Of special interest to A-level: Religious Studies, History
|11 December 2013||Dr Andrew Frayn (Department of English, American Studies and Creative Writing)
The First World War: Literary Enchantments and Disenchantments
It is too often taken as a given that literature about the First World War was disenchanted, or disillusioned. This talk argues firstly that the enchantments about the war, the ‘big words’ which Ernest Hemingway believed were eradicated as a result, endured long after the war, and must be seen as interlinked with those negative reassessments. Secondly, disenchantment was not only a response to the war, but also to industrial, urban modernity: a language of disenchantment was used to talk about life in the city and the poor conditions therein long before 1914.
Of special interest to A-level: English
|18 December 2013||Dr Barbara Lebrun (Department of French Studies)
Singing the War in France
From August 1914, professional cabaret singers started to write and perform songs that addressed the conflict, initially with much patriotism and enthusiasm for France’s participation in the war. Around 1916 however, as the war continued and the dead grew in numbers, so the kinds of musical and popular entertainment offered to the troups and the civilians changed, often representing the war with more ambivalence and anti-militaristic sentiments. This talk will introduce some of the best known French acts and songs of the Great War.

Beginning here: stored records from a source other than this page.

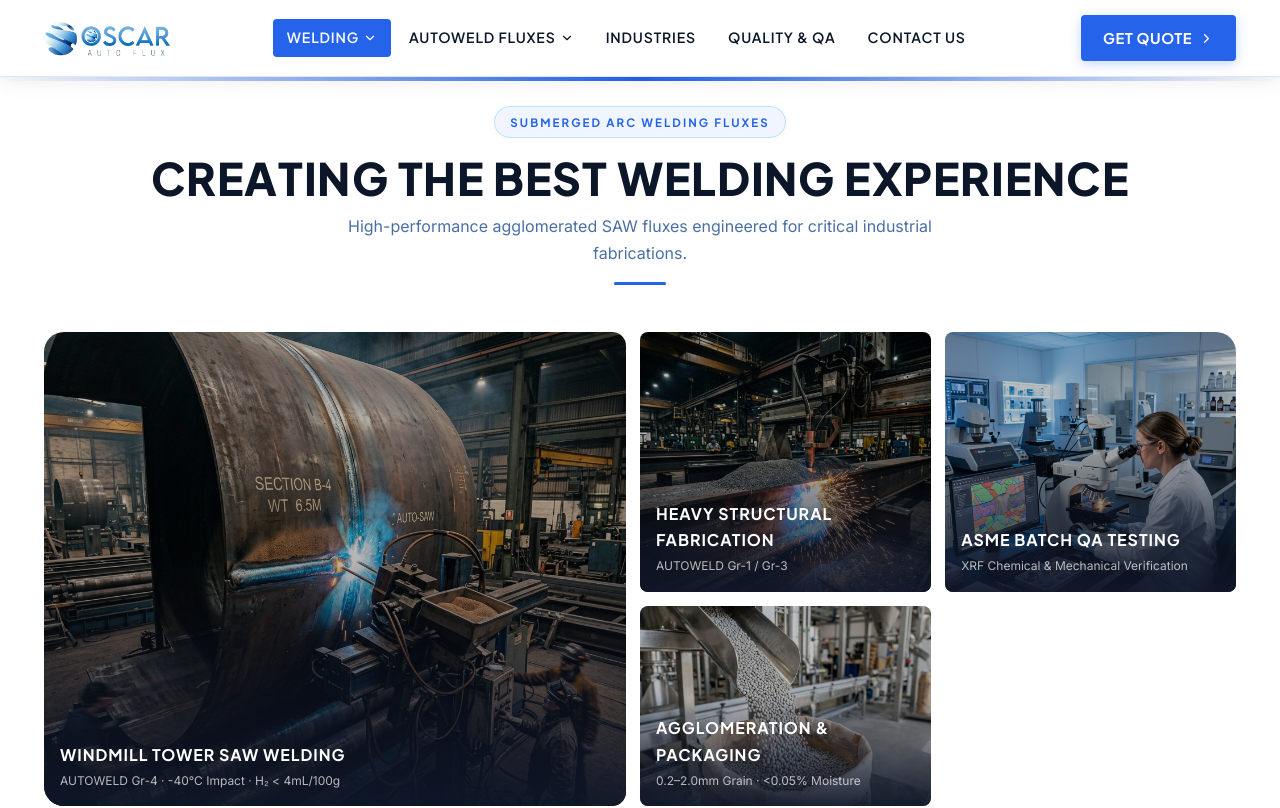
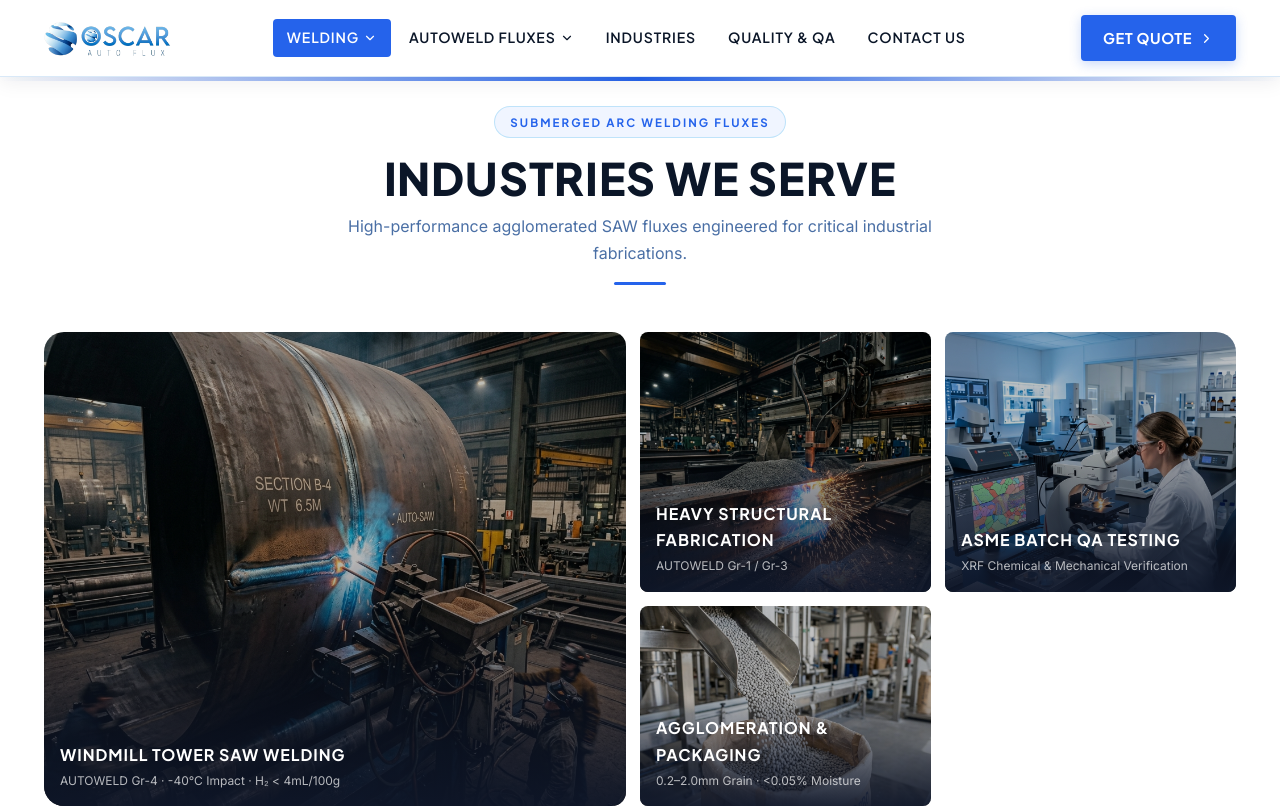
Before and after one commit to sathish-entri/oscar, a React (Vite) app: page / in a window 1280 px wide. Shown: the top 808 px of the page. Built offline with nearby package versions, Linux system fonts and the light colour scheme; a web font is replaced by a local one.

Commit message:
style: updated main title to short punchy headline Industries We Serve

```diff
--- a/src/components/IndustriesServed.jsx
+++ b/src/components/IndustriesServed.jsx
@@ -22,7 +22,7 @@
         <AnimatedSection variant="fadeUp" className="section-title-wrap">
           <span className="section-tag">SUBMERGED ARC WELDING FLUXES</span>
           <h1 className="section-title">
-            <AnimatedLetters text="Creating The Best Welding Experience" stagger={32} />
+            <AnimatedLetters text="Industries We Serve" stagger={32} />
           </h1>
           <p className="section-subtitle">
             High-performance agglomerated SAW fluxes engineered for critical industrial fabrications.
```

Of special interest to A-level: French, Music
|8 January 2014
|Dr Christopher Godden (Department of History)
British Propaganda and the First World War – Imagining a United Nation

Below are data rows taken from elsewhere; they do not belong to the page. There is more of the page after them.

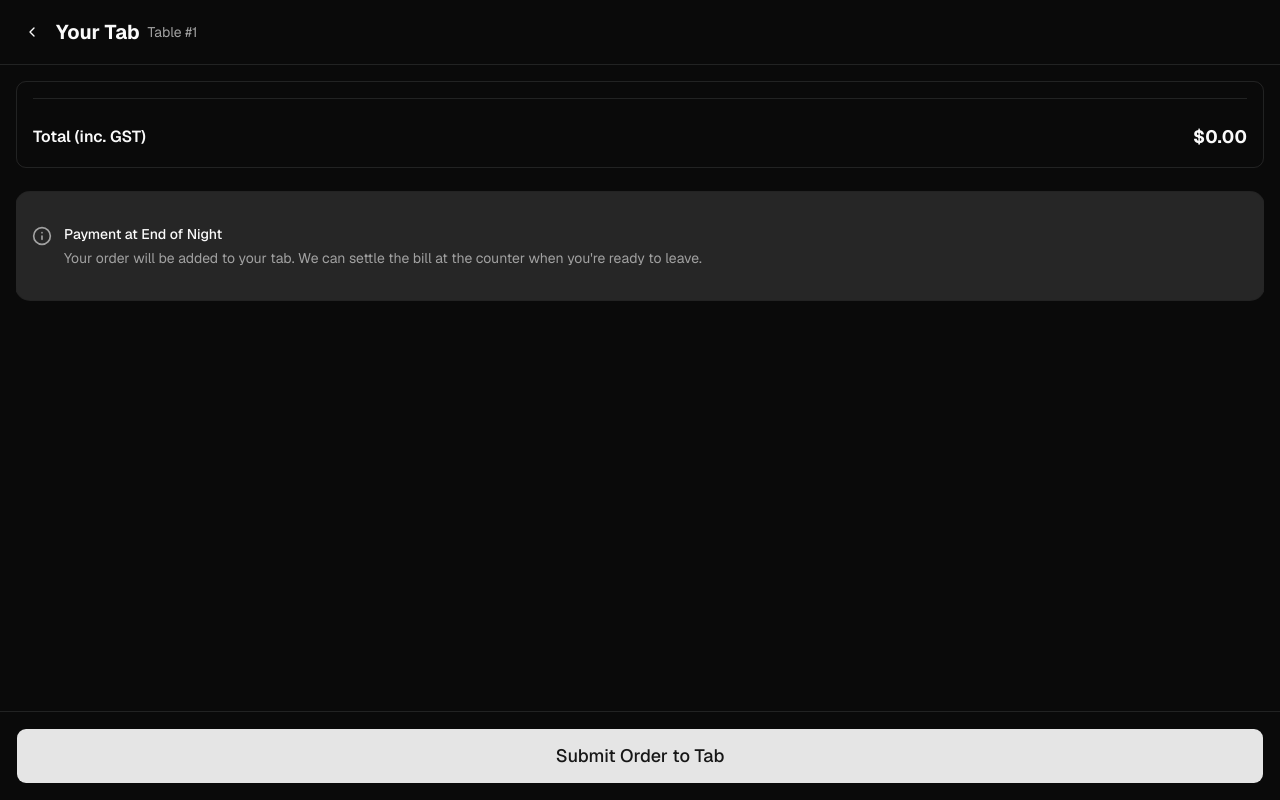
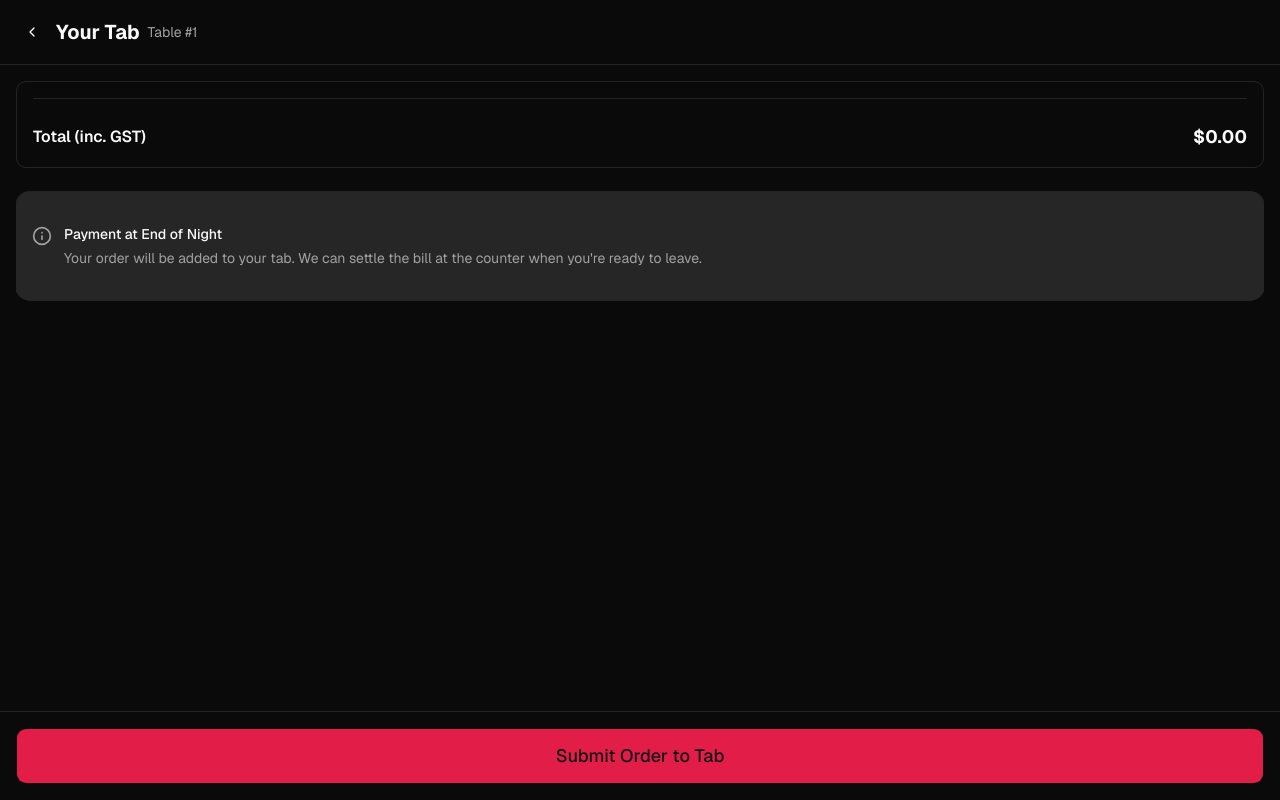
Before and after one commit to bubuding0809/project-bar, a Next.js app: page /table/1/cart in a window 1280 px wide. Built offline with nearby package versions, Linux system fonts and the light colour scheme.

Commit message:
fix: align --primary CSS variable with --color-primary for correct button colors

```diff
--- a/src/app/globals.css
+++ b/src/app/globals.css
@@ -67,7 +67,7 @@
   --card-foreground: oklch(0.145 0 0);
   --popover: oklch(1 0 0);
   --popover-foreground: oklch(0.145 0 0);
-  --primary: oklch(0.205 0 0);
+  --primary: #E11D48;
   --primary-foreground: oklch(0.985 0 0);
   --secondary: oklch(0.97 0 0);
   --secondary-foreground: oklch(0.205 0 0);
@@ -139,7 +139,7 @@ body {
   --card-foreground: oklch(0.985 0 0);
   --popover: oklch(0.205 0 0);
   --popover-foreground: oklch(0.985 0 0);
-  --primary: oklch(0.922 0 0);
+  --primary: #E11D48;
   --primary-foreground: oklch(0.205 0 0);
   --secondary: oklch(0.269 0 0);
   --secondary-foreground: oklch(0.985 0 0);
```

The First World War keeps its hold on us like a horror film, despite the numerous horrors and atrocities that have affected humanity since. Apart from being a great military and political event, the First World War was also a great imaginative event. From its outbreak in 1914, politicians, journalists, and ordinary men and women tried to understand and make sense of what the war meant. In terms of historical research about the First World War, historians have shifted their emphasis away from the study of military events towards understanding the central position of the war in relation to the lives and experiences of citizens who lived through it. From this has emerged a story centred around the role and strategies adopted by government propagandists in mobilising British society for war, and discussion about how this terrible conflict affected individuals, families, and society over the long term.
This lecture, and the accompanying workshop, will consider the ways in which British men and women understood the war while it was being fought, as well as analysing the role played by British government propagandists. Through an examination of several First World War propaganda posters, students will work towards answering the following questions: (1) what did war mean in the summer of 1914?, (2) what had it come to mean by 1917?, and (3) what were British citizens told to think about the war?
Part of the Star Lecture Series
Please note: this talk is only open to Sixth Form Students. Booking is essential – more information on booking will appear on the website later in autumn